Blue and white water lilies, Nymphaea cerulea and Nymphaea albicans, were native to the Nile River in antiquity. Egyptologists have universally called them “lotus,” despite the fact that botanists reserve that apellation to the pink genus Nelumbo, which probably entered Egypt with the Persian conquest c.522 BCE. Since this misnomer is so entrenched in the literature of Egyptology, we will follow that convention for ease of comprehension.
The blue lotus is day blooming, opening shortly after dawn and again closing tightly in mid-morning. Each blooms for three days. The petals are blue with coloration most intense at the periphery. The calyx is a brilliant yellow and the blossom has a pleasing aroma to supplement its attractive appearance. Its distribution along the Nile favored Upper Egypt, while papyrus grew in the marshes of the Delta. They became the symbols of Upper and Lower Egypt respectively, owing to this geographic distinction. The blue lotus's day blooming mimics the sun appearing in the blue sky—a botanical reflection of the cosmic daily rebirth of the sun and of rebirth in the after-life. It was a perfect multilevel symbol of the complex intertwining political and religious belief system and thus its appearance in ancient Egyptian literature and imagery was ubiquitous.
The lotus is mentioned in the Ebers Papyrus, where it is designated as a poison. The hieroglyphic name sšn is reinforced by depiction of the blossom. Modern toxicological analysis has identified four potent narcotic alkaloids in Nymphaea—nymphaeine, nuciferine, nupharidine, and alpha-nupharidine. They are found only in the blossoms and rhizomes (roots) and are soluble in alcohol but not in water. Hieroglyphic texts do not designate color unless a blue pigment was used. The narcotic properties (and potential for poison), are confirmed in modern texts on herbal medicine and toxopharmacology.

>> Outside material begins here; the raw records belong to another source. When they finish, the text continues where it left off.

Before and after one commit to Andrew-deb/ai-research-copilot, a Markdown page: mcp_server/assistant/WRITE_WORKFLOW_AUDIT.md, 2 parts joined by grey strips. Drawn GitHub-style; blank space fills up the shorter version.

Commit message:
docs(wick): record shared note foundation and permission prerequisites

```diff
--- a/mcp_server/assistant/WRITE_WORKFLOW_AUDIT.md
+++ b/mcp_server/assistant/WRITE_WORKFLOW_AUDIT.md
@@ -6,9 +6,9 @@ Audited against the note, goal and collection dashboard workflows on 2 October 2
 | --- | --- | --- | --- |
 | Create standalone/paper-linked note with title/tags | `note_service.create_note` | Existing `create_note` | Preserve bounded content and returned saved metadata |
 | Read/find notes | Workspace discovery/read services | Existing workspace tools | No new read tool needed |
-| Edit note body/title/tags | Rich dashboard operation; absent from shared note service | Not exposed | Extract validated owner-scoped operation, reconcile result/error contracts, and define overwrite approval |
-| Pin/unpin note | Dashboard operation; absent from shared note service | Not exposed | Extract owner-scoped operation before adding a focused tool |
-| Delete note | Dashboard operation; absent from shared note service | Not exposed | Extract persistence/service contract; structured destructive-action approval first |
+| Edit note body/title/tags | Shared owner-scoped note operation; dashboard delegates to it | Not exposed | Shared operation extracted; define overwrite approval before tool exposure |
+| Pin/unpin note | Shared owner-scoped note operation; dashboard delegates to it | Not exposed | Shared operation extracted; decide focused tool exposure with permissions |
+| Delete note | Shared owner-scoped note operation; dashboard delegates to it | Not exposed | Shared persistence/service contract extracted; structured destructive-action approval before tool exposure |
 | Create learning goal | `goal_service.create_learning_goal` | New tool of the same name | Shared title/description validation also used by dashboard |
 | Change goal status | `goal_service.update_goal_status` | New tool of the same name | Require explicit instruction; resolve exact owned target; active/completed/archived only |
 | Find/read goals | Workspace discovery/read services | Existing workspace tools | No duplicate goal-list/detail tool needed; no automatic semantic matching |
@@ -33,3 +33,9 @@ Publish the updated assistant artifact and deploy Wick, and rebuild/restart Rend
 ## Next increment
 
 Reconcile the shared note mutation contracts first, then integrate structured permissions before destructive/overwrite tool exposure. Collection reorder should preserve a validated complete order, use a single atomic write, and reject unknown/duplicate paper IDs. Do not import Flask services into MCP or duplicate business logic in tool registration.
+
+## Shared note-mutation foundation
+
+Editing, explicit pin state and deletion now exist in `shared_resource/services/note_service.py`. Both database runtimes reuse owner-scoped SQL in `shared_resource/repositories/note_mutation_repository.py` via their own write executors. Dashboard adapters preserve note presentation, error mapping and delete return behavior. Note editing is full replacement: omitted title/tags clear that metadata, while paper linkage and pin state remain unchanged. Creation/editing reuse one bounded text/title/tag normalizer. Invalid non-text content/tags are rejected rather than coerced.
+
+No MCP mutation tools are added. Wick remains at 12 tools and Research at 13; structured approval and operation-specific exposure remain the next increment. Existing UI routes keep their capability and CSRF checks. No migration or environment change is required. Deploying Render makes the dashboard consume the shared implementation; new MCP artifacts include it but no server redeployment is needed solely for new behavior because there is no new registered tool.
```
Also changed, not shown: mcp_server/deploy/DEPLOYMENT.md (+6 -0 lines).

Nevertheless, the fiction that the lotus is innocuous persists in the literature of both Egyptology and standard botany, perpetuating an error from the Napoleonic era.
The association of wine and lotus blossoms becomes increasingly common from the New Kingdom throughout the later dynasties, in depictions of banquets and in funerary-offering depictions. Modern wines have an alcohol content in the 10 to 17 percent range. It is reasonable to believe that ancient wines did, too, and thus could dissolve the narcotic alkaloids. The Egyptians may well have appreciated the effect of lotus-enhanced wine.
Women are depicted in ancient Egyptian scenes harvesting lotus blossoms and extracting the essence with a twisted cloth press. The ultimate use was not indicated, but it could have been for perfume, medicine, or to enhance wines. The latter is supported by numerous New Kingdom banquet scenes showing young female servants pouring an unidentified liquid from tiny vials into much larger wine bowls. The inclusion of so many open blue lotuses in such scenes further indicates they were held during the very early morning, in the brief period in which they bloomed; this biological clock functions the same for the cut blossom as for the intact plant.
The white lotus is night blooming and its image is encountered primarily on drinking vessels. These containers probably were for daily use, whereas the blue lotus vessels were reserved for ritual purposes.
- Harer, W. Benson, Jr. “Pharmacological and Biological Properties of the Egyptian Lotus.” Journal of the America Research Center in Egypt 22 (1985), 49–54.
W. Benson Harer, Jr., M. D.